Earth Day Celebration

You're invited to join us for an Earth Day celebration Sunday, April 24 at Tablas Creek Vineyard. Visit the winery all weekend from 10am to 5pm and learn about our organic and Biodynamic viticulture and limestone soils. Taste the wines from the current VINsider Wine Club shipment, and see our biodynamic sheep, alpacas, donkeys and llama! Tours run daily at 10:30 a.m. and 2 p.m. Also, enjoy the high-energy sounds of Bear Market Riot from noon to 3:00 PM on our terraced patio.


Tablas Creek News

$10 Flat-Rate Shipping Ends Sunday, May 1st

Any order you place through 11:59pm on Sunday, May 1st -- from a bottle of wine to two cases or more -- will be shipped anywhere we ship for just $10! The more you order, the more you save, so send wine to yourself, your family or your friends. Buy Wine »

Jason Haas: 2015 Paso Robles Wine Industry Person of the Year

We were proud to learn that Tablas Creek Partner/GM Jason Haas was voted by his peers the 2015 Paso Robles Wine Industry Person of the Year.  His father, our founder Robert Haas, wrote this appreciation on our blog.

Wine Advocate: 15 Wines 90+ Points

In Robert Parker's Wine Advocate (Issue 220) 15 Tablas wines topped 90 points, including 2014 Esprit de Tablas (93-96), 2013 Panoplie (94-96), and 2014 Panoplie (95-97). Read the review » More press »

 


On the Tablas Blog

Spring Cleaning in the Vineyard: How Eliminating Surface Grasses Conserves Water

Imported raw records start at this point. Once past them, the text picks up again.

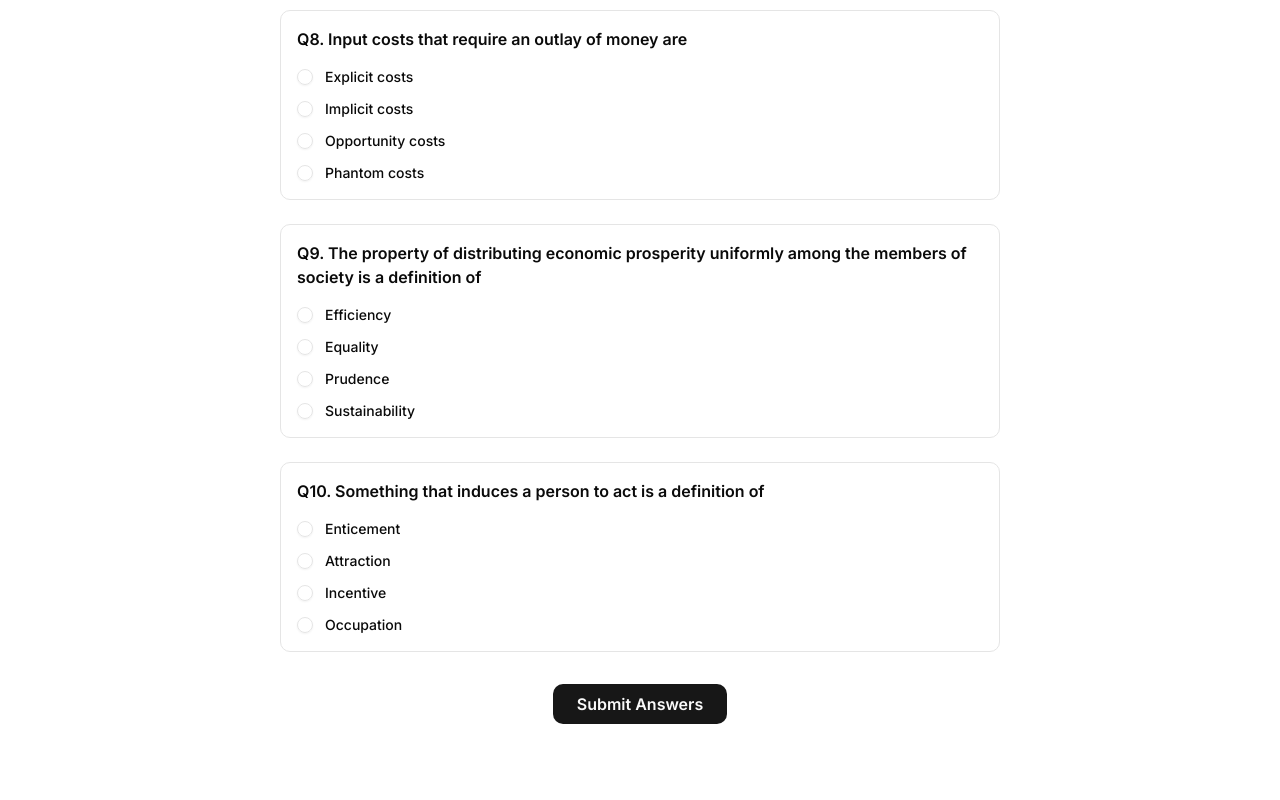
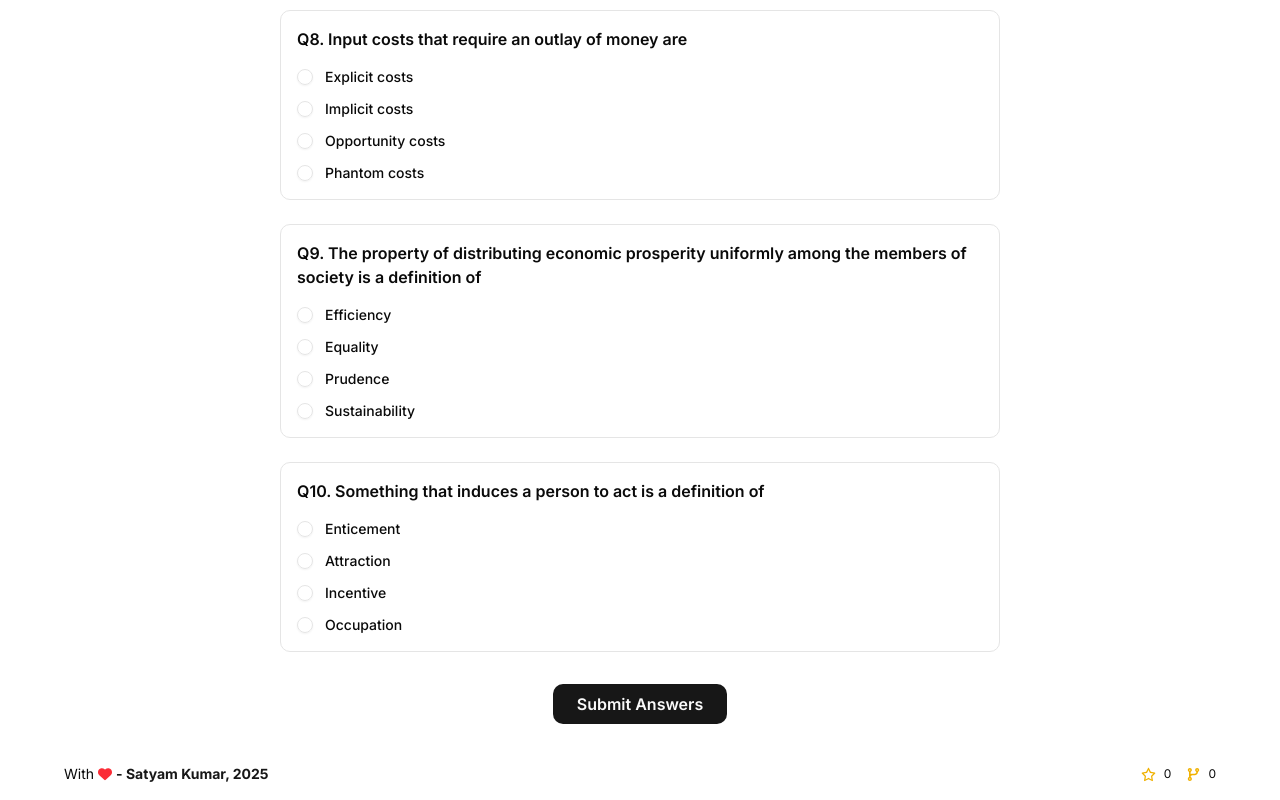
Before and after one commit to SKumr20/quizzly, a Next.js app: page /select-quiz/conservation-econ/week1 in a window 1280 px wide. Shown: the part 1736-2536 px from the top of the page. Before the commit the page ends 2484 px from the top, so only its background shows below. Built offline with nearby package versions, Linux system fonts and the light colour scheme; no server answers; the database is empty.

Commit message:
Add Footer, gitstats

```diff
--- a/package.json
+++ b/package.json
@@ -19,6 +19,7 @@
     "@radix-ui/react-separator": "^1.1.2",
     "@radix-ui/react-slot": "^1.1.2",
     "@radix-ui/react-toggle": "^1.1.2",
+    "axios": "^1.8.4",
     "class-variance-authority": "^0.7.1",
     "clsx": "^2.1.1",
     "firebase": "^11.6.0",
--- a/src/app/layout.js
+++ b/src/app/layout.js
@@ -2,7 +2,8 @@ import "@/app/styles/globals.css";
 import { ThemeProvider } from "@/components/ThemeProvider";
 import { Inter } from "next/font/google";
 import Navbar from "@/components/sections/Navbar";
-import { Toaster } from "@/components/ui/sonner"
+import { Toaster } from "@/components/ui/sonner";
+import Footer from "@/components/sections/Footer";
 
 
 const inter = Inter({subsets: ['latin']});
@@ -21,6 +22,7 @@ export default function RootLayout({ children }) {
             <main className="flex-grow">
               {children}
             </main>
+            <Footer />
           </div>
           <Toaster />
         </ThemeProvider>
--- /dev/null
+++ b/src/components/sections/Footer.jsx
@@ -0,0 +1,44 @@
+"use client";
+import React, {useState, useEffect} from 'react';
+import { FaHeart, FaRegStar, FaCodeBranch } from "react-icons/fa6";
+import { fetchGitHubStats } from '@/services/gitstats';
+
+const Footer = () => {
+
+  const [stars, setStars] = useState(0);
+  const [forks, setForks] = useState(0);
+
+  useEffect(() => {
+    const getStats = async () => {
+        const stats = await fetchGitHubStats('SKumr20', 'quizzly');
+        setStars(stats.stars);
+        setForks(stats.forks);
+    };
+
+    getStats();
+  }, []);
+
+  return (
+    <footer className="w-full bg-background py-4 mt-auto flex flex-col md:flex-row gap-2 justify-between items-center px-16">
+      <div className="flex-grow-0">
+        <p className="text-sm text-foreground flex items-center gap-1">
+          <span>With</span>
+          <FaHeart className="inline-block text-red-500" />
+          <span className='text-primary font-bold'>- Satyam Kumar, {new Date().getFullYear()}</span>
+        </p>
+      </div>
+      <div className="flex items-center gap-x-4 gap-y-2">
+        <div className="flex items-center justify-center space-x-2">
+          <FaRegStar size="15px" className="text-yellow-500" />
+          <p className="text-xs leading-none">{stars}</p>
+        </div>
+        <div className="flex items-center justify-center space-x-2">
+          <FaCodeBranch size="13px" className="text-yellow-500"  />
+          <p className="text-xs leading-none">{forks}</p>
+        </div>
+      </div>
+    </footer>
+  );
+};
+
+export default Footer;
--- /dev/null
+++ b/src/services/gitstats.js
@@ -0,0 +1,30 @@
+import axios from 'axios';
+
+// fetches github stars and forks
+
+export const fetchGitHubStats = async (username, repo) => {
+  try {
+    const token = process.env.NEXT_PUBLIC_GITHUB_TOKEN;
+    const response = await axios.get(
+      `https://api.github.com/repos/${username}/${repo}`,
+      {
+        headers: token ? {
+          Authorization: `token ${token}`
+        } : {}
+      }
+    );
+
+    return {
+      stars: response.data.stargazers_count,
+      forks: response.data.forks_count
+    };
+  } catch (error) {
+    console.error('Error fetching GitHub repository stats:', error);
+
+    // Return default for error
+    return {
+      stars: 0,
+      forks: 0
+    };
+  }
+};
```
Also changed, not shown: 1 other file (tests, documents, lock files or other folders).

April 27, 2016
Think of each plant that's growing in a given plot of land as like a wick, with its roots delving into the soil for available moisture. If we had overabundant water, we might want to leave some surface weeds to keep levels more reasonable. Instead, in our California climate, eliminating competition from grasses and other surface plants is an essential part of our ability to dry farm. Tilling in the cover crop also allows the insects and microorganisms in the soil to start breaking down the surface biomass accumulated during the winter growth into nutrients that the vines will draw from in the coming months. Finally, the loosening of the soil creates an insulating layer at the surface that helps conserve the water deeper down.  Read More »